Requirement:
Please reproduce all entries word for word and omit their pictures.

Exercise material:
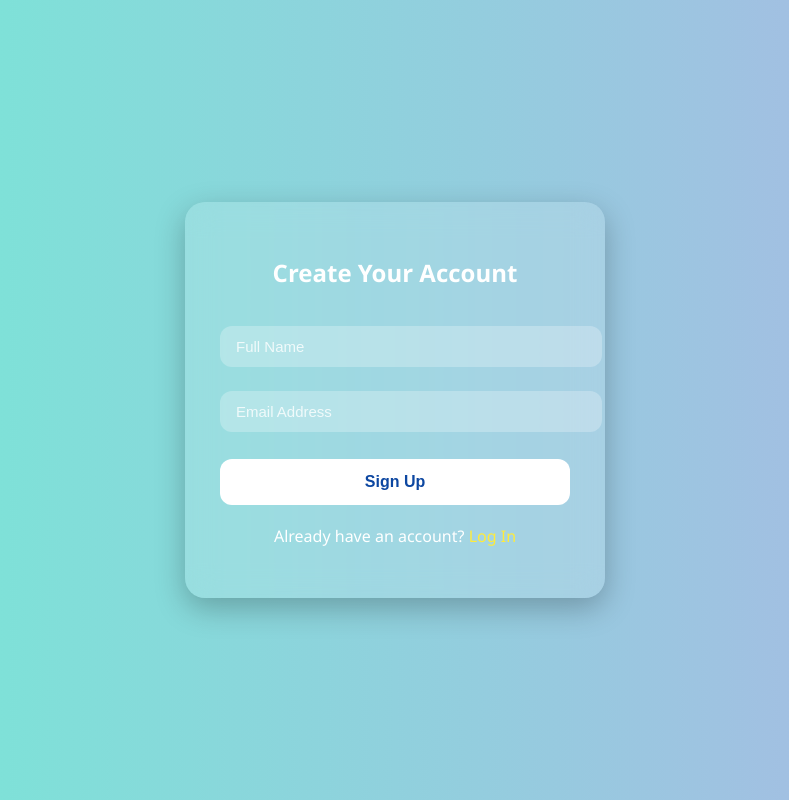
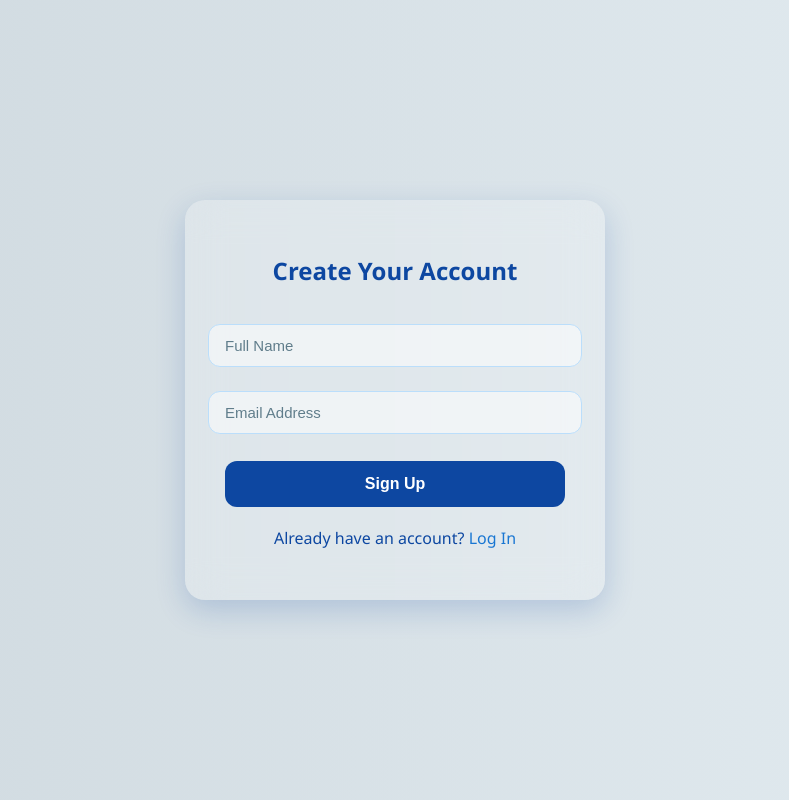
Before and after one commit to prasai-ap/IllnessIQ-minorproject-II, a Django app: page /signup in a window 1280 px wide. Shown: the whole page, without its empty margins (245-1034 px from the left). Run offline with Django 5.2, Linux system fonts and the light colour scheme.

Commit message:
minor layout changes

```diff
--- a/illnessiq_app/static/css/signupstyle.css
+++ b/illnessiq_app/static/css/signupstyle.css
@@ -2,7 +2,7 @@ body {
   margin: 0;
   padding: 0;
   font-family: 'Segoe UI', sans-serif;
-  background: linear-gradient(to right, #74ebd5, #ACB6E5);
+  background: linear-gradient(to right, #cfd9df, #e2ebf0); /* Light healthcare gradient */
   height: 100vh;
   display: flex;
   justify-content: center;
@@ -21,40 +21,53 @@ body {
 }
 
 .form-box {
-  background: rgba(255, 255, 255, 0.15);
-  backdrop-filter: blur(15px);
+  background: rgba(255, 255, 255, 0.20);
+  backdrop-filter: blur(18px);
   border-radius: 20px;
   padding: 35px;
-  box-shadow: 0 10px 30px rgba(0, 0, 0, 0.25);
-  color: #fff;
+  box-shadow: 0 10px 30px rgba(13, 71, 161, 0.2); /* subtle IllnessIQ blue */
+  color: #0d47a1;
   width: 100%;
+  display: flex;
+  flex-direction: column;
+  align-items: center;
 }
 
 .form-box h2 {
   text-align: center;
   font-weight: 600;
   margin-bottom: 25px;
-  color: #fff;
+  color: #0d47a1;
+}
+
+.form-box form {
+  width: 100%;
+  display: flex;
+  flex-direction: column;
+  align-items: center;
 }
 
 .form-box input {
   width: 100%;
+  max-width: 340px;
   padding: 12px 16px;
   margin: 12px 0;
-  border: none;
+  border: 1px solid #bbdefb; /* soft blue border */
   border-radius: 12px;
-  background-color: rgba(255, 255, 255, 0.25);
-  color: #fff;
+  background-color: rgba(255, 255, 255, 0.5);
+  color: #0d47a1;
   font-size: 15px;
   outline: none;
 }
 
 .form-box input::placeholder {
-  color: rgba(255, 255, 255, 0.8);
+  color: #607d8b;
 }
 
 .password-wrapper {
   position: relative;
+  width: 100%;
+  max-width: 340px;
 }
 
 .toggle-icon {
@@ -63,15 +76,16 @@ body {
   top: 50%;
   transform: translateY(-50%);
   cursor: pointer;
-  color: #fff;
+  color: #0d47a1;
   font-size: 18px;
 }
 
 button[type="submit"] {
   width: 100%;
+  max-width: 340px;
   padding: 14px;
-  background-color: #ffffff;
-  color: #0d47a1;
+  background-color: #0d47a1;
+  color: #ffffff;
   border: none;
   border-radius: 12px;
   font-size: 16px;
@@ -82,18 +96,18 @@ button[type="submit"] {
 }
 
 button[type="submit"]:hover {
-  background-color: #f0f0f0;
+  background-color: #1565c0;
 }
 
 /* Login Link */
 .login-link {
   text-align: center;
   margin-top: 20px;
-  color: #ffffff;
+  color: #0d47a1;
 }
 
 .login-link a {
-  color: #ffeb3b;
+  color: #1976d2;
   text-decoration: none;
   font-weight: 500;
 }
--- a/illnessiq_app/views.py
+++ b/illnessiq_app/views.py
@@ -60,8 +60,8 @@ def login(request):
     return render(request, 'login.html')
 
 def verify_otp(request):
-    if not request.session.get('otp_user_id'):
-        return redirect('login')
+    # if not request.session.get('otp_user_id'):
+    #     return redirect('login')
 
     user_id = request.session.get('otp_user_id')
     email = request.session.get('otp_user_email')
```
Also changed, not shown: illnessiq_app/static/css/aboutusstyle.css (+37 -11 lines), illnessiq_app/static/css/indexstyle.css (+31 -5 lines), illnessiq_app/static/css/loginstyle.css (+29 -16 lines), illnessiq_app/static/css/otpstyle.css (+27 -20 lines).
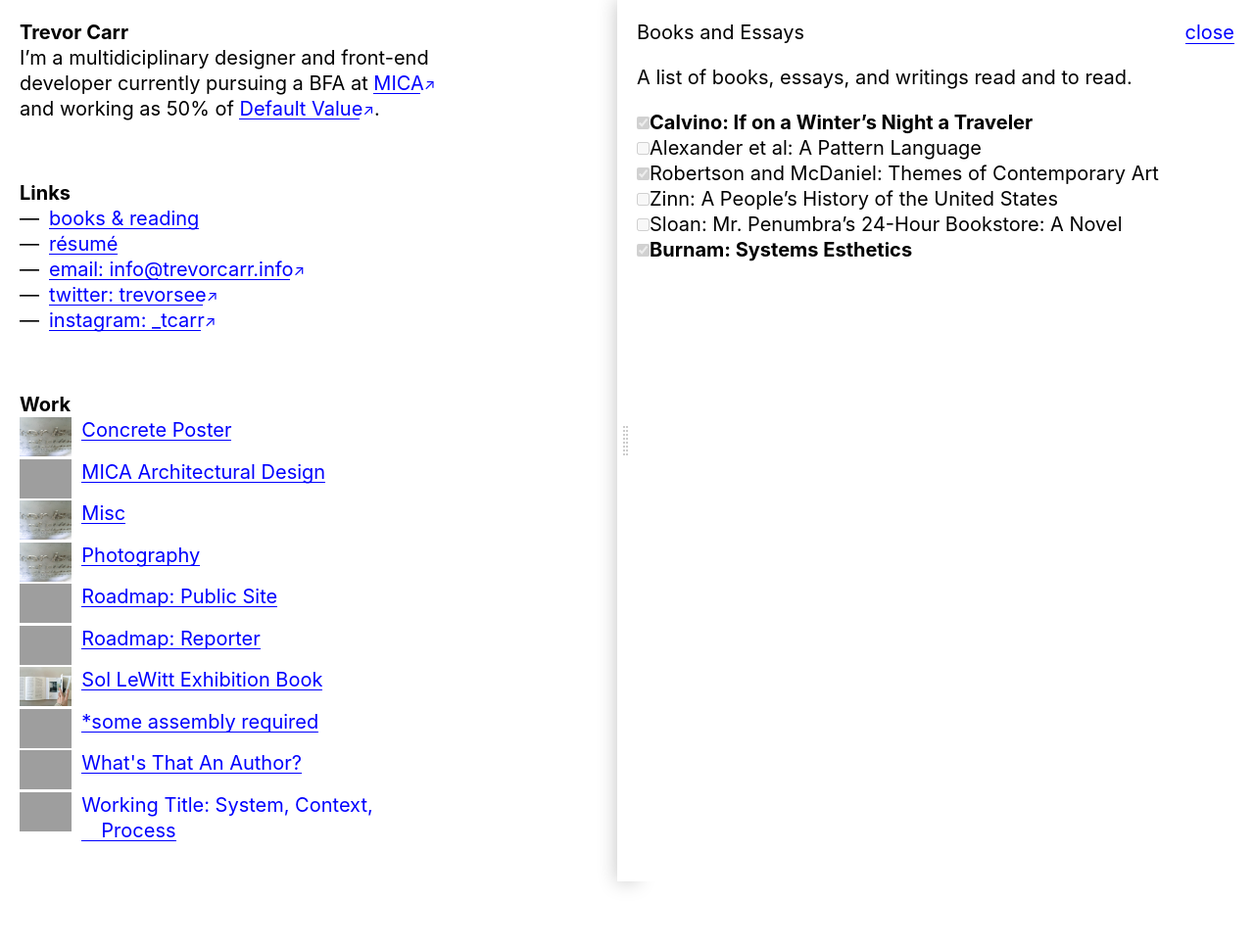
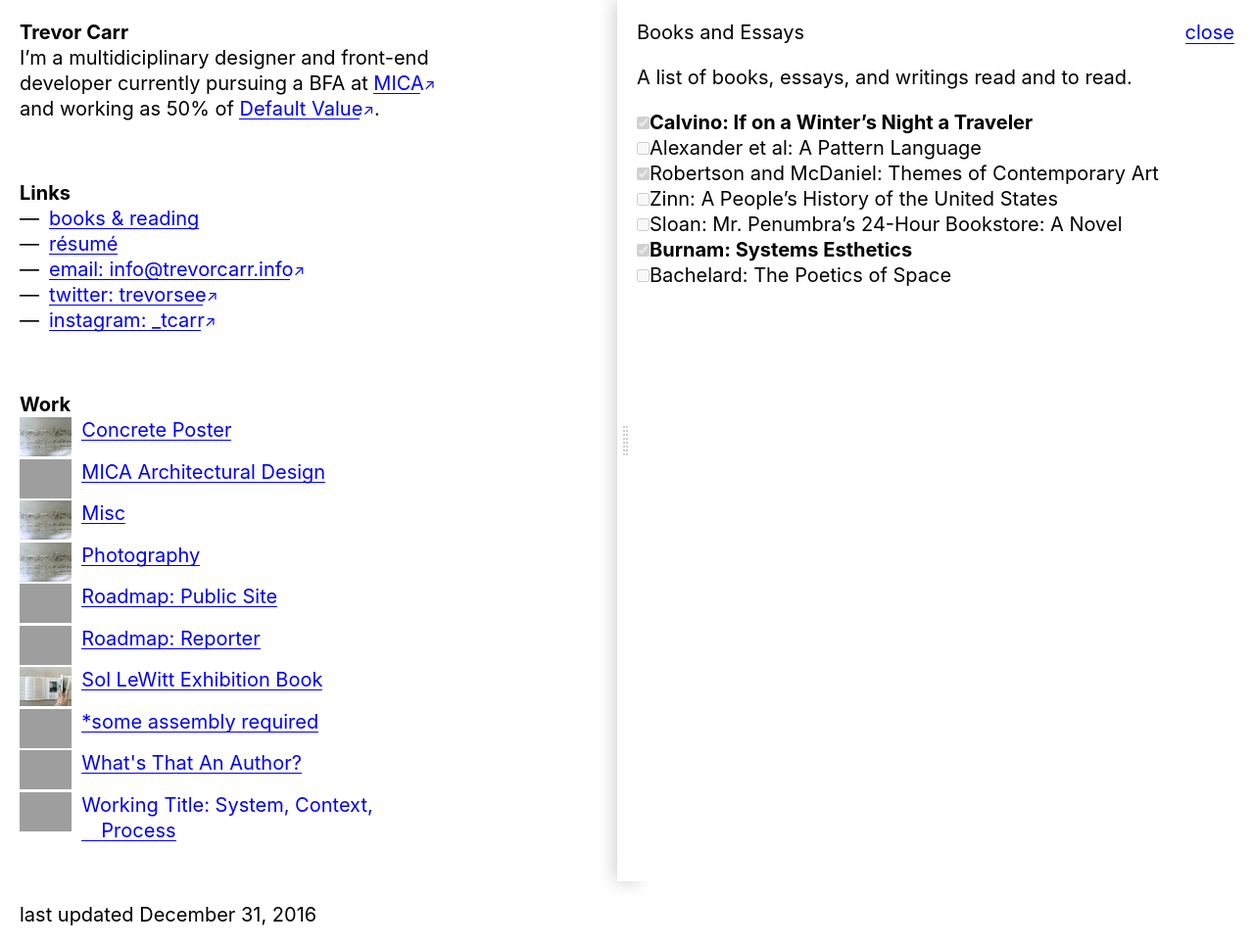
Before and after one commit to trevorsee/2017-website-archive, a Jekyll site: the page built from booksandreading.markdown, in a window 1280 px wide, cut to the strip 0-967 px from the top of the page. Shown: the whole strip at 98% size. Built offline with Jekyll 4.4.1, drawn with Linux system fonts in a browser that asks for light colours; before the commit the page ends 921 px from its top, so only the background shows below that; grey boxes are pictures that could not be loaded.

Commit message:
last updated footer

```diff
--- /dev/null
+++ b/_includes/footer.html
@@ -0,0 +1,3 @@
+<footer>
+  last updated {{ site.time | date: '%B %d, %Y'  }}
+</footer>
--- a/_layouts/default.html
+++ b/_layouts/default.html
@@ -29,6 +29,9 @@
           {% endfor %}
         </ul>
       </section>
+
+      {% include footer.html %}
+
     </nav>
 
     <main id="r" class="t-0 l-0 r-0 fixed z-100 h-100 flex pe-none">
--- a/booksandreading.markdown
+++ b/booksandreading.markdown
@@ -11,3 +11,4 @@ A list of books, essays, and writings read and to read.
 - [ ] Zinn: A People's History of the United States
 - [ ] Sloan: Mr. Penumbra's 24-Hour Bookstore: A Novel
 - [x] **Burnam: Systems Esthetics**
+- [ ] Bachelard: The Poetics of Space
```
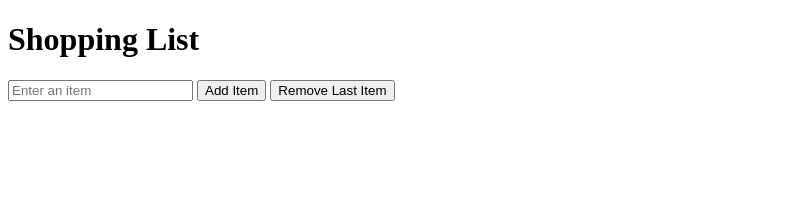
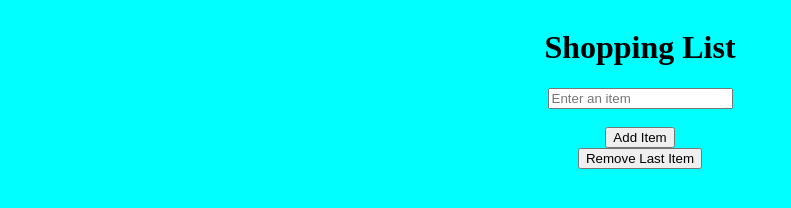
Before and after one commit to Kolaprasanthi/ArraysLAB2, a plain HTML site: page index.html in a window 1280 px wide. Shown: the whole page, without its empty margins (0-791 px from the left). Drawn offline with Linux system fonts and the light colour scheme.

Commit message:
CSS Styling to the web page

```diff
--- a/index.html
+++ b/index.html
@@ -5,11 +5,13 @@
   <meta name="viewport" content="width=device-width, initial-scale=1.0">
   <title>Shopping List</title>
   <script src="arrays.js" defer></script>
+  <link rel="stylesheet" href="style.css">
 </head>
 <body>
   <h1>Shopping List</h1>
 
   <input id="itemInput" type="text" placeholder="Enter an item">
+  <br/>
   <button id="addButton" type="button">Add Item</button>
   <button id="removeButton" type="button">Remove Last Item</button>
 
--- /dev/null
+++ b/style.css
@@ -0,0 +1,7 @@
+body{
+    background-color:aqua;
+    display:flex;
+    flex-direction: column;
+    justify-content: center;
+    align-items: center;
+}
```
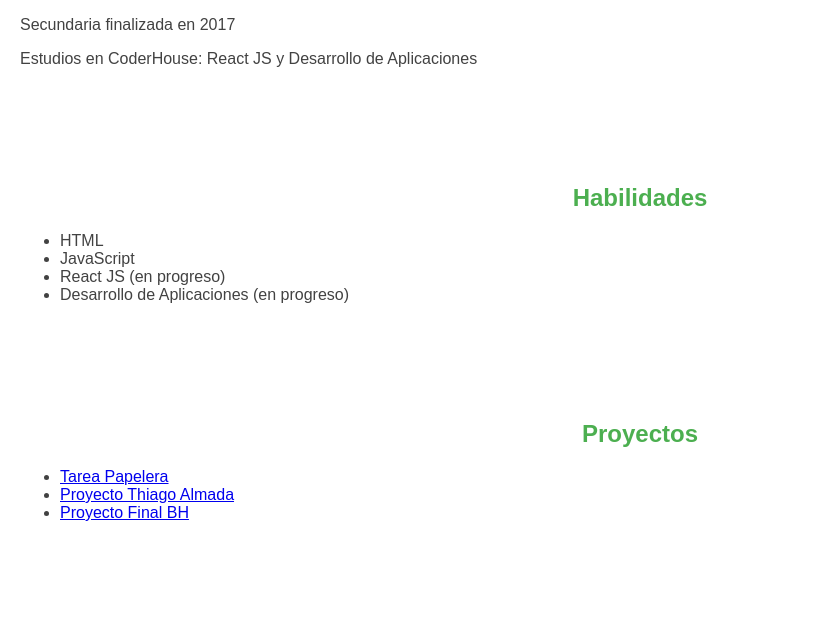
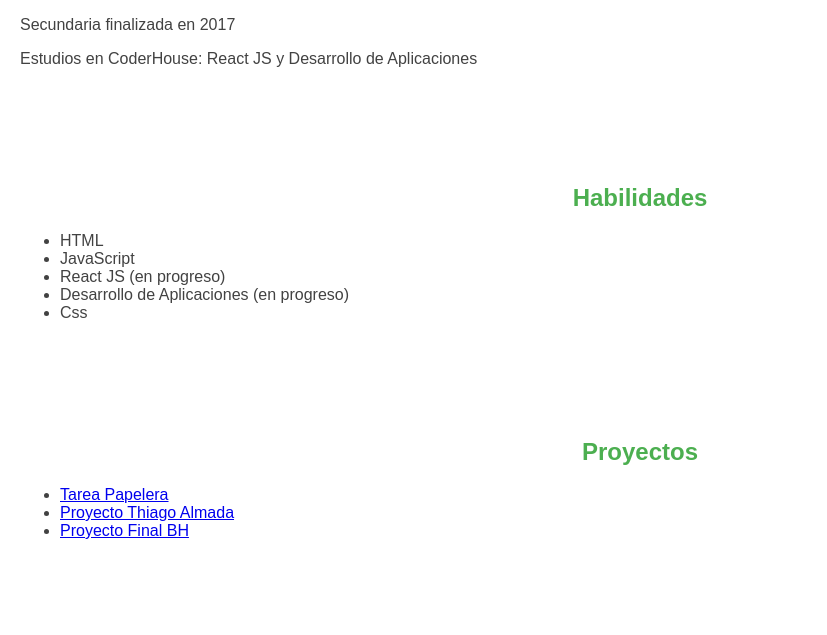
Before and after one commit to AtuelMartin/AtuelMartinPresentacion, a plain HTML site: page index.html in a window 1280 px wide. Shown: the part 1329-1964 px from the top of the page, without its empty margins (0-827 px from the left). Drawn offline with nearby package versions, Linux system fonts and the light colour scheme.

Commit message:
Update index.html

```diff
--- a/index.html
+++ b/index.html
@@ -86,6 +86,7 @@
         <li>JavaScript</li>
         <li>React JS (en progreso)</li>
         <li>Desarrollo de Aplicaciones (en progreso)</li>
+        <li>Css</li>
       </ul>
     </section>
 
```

Solution to this problem:
Before and after one commit to prasai-ap/IllnessIQ-minorproject-II, a Django app: page /signup in a window 1280 px wide. Shown: the whole page, without its empty margins (245-1034 px from the left). Run offline with Django 5.2, Linux system fonts and the light colour scheme.

Commit message:
minor layout changes

```diff
--- a/illnessiq_app/static/css/signupstyle.css
+++ b/illnessiq_app/static/css/signupstyle.css
@@ -2,7 +2,7 @@ body {
   margin: 0;
   padding: 0;
   font-family: 'Segoe UI', sans-serif;
-  background: linear-gradient(to right, #74ebd5, #ACB6E5);
+  background: linear-gradient(to right, #cfd9df, #e2ebf0); /* Light healthcare gradient */
   height: 100vh;
   display: flex;
   justify-content: center;
@@ -21,40 +21,53 @@ body {
 }
 
 .form-box {
-  background: rgba(255, 255, 255, 0.15);
-  backdrop-filter: blur(15px);
+  background: rgba(255, 255, 255, 0.20);
+  backdrop-filter: blur(18px);
   border-radius: 20px;
   padding: 35px;
-  box-shadow: 0 10px 30px rgba(0, 0, 0, 0.25);
-  color: #fff;
+  box-shadow: 0 10px 30px rgba(13, 71, 161, 0.2); /* subtle IllnessIQ blue */
+  color: #0d47a1;
   width: 100%;
+  display: flex;
+  flex-direction: column;
+  align-items: center;
 }
 
 .form-box h2 {
   text-align: center;
   font-weight: 600;
   margin-bottom: 25px;
-  color: #fff;
+  color: #0d47a1;
+}
+
+.form-box form {
+  width: 100%;
+  display: flex;
+  flex-direction: column;
+  align-items: center;
 }
 
 .form-box input {
   width: 100%;
+  max-width: 340px;
   padding: 12px 16px;
   margin: 12px 0;
-  border: none;
+  border: 1px solid #bbdefb; /* soft blue border */
   border-radius: 12px;
-  background-color: rgba(255, 255, 255, 0.25);
-  color: #fff;
+  background-color: rgba(255, 255, 255, 0.5);
+  color: #0d47a1;
   font-size: 15px;
   outline: none;
 }
 
 .form-box input::placeholder {
-  color: rgba(255, 255, 255, 0.8);
+  color: #607d8b;
 }
 
 .password-wrapper {
   position: relative;
+  width: 100%;
+  max-width: 340px;
 }
 
 .toggle-icon {
@@ -63,15 +76,16 @@ body {
   top: 50%;
   transform: translateY(-50%);
   cursor: pointer;
-  color: #fff;
+  color: #0d47a1;
   font-size: 18px;
 }
 
 button[type="submit"] {
   width: 100%;
+  max-width: 340px;
   padding: 14px;
-  background-color: #ffffff;
-  color: #0d47a1;
+  background-color: #0d47a1;
+  color: #ffffff;
   border: none;
   border-radius: 12px;
   font-size: 16px;
@@ -82,18 +96,18 @@ button[type="submit"] {
 }
 
 button[type="submit"]:hover {
-  background-color: #f0f0f0;
+  background-color: #1565c0;
 }
 
 /* Login Link */
 .login-link {
   text-align: center;
   margin-top: 20px;
-  color: #ffffff;
+  color: #0d47a1;
 }
 
 .login-link a {
-  color: #ffeb3b;
+  color: #1976d2;
   text-decoration: none;
   font-weight: 500;
 }
--- a/illnessiq_app/views.py
+++ b/illnessiq_app/views.py
@@ -60,8 +60,8 @@ def login(request):
     return render(request, 'login.html')
 
 def verify_otp(request):
-    if not request.session.get('otp_user_id'):
-        return redirect('login')
+    # if not request.session.get('otp_user_id'):
+    #     return redirect('login')
 
     user_id = request.session.get('otp_user_id')
     email = request.session.get('otp_user_email')
```
Also changed, not shown: illnessiq_app/static/css/aboutusstyle.css (+37 -11 lines), illnessiq_app/static/css/indexstyle.css (+31 -5 lines), illnessiq_app/static/css/loginstyle.css (+29 -16 lines), illnessiq_app/static/css/otpstyle.css (+27 -20 lines).
Before and after one commit to trevorsee/2017-website-archive, a Jekyll site: the page built from booksandreading.markdown, in a window 1280 px wide, cut to the strip 0-967 px from the top of the page. Shown: the whole strip at 98% size. Built offline with Jekyll 4.4.1, drawn with Linux system fonts in a browser that asks for light colours; before the commit the page ends 921 px from its top, so only the background shows below that; grey boxes are pictures that could not be loaded.

Commit message:
last updated footer

```diff
--- /dev/null
+++ b/_includes/footer.html
@@ -0,0 +1,3 @@
+<footer>
+  last updated {{ site.time | date: '%B %d, %Y'  }}
+</footer>
--- a/_layouts/default.html
+++ b/_layouts/default.html
@@ -29,6 +29,9 @@
           {% endfor %}
         </ul>
       </section>
+
+      {% include footer.html %}
+
     </nav>
 
     <main id="r" class="t-0 l-0 r-0 fixed z-100 h-100 flex pe-none">
--- a/booksandreading.markdown
+++ b/booksandreading.markdown
@@ -11,3 +11,4 @@ A list of books, essays, and writings read and to read.
 - [ ] Zinn: A People's History of the United States
 - [ ] Sloan: Mr. Penumbra's 24-Hour Bookstore: A Novel
 - [x] **Burnam: Systems Esthetics**
+- [ ] Bachelard: The Poetics of Space
```
Before and after one commit to Kolaprasanthi/ArraysLAB2, a plain HTML site: page index.html in a window 1280 px wide. Shown: the whole page, without its empty margins (0-791 px from the left). Drawn offline with Linux system fonts and the light colour scheme.

Commit message:
CSS Styling to the web page

```diff
--- a/index.html
+++ b/index.html
@@ -5,11 +5,13 @@
   <meta name="viewport" content="width=device-width, initial-scale=1.0">
   <title>Shopping List</title>
   <script src="arrays.js" defer></script>
+  <link rel="stylesheet" href="style.css">
 </head>
 <body>
   <h1>Shopping List</h1>
 
   <input id="itemInput" type="text" placeholder="Enter an item">
+  <br/>
   <button id="addButton" type="button">Add Item</button>
   <button id="removeButton" type="button">Remove Last Item</button>
 
--- /dev/null
+++ b/style.css
@@ -0,0 +1,7 @@
+body{
+    background-color:aqua;
+    display:flex;
+    flex-direction: column;
+    justify-content: center;
+    align-items: center;
+}
```
Before and after one commit to AtuelMartin/AtuelMartinPresentacion, a plain HTML site: page index.html in a window 1280 px wide. Shown: the part 1329-1964 px from the top of the page, without its empty margins (0-827 px from the left). Drawn offline with nearby package versions, Linux system fonts and the light colour scheme.

Commit message:
Update index.html

```diff
--- a/index.html
+++ b/index.html
@@ -86,6 +86,7 @@
         <li>JavaScript</li>
         <li>React JS (en progreso)</li>
         <li>Desarrollo de Aplicaciones (en progreso)</li>
+        <li>Css</li>
       </ul>
     </section>
 
```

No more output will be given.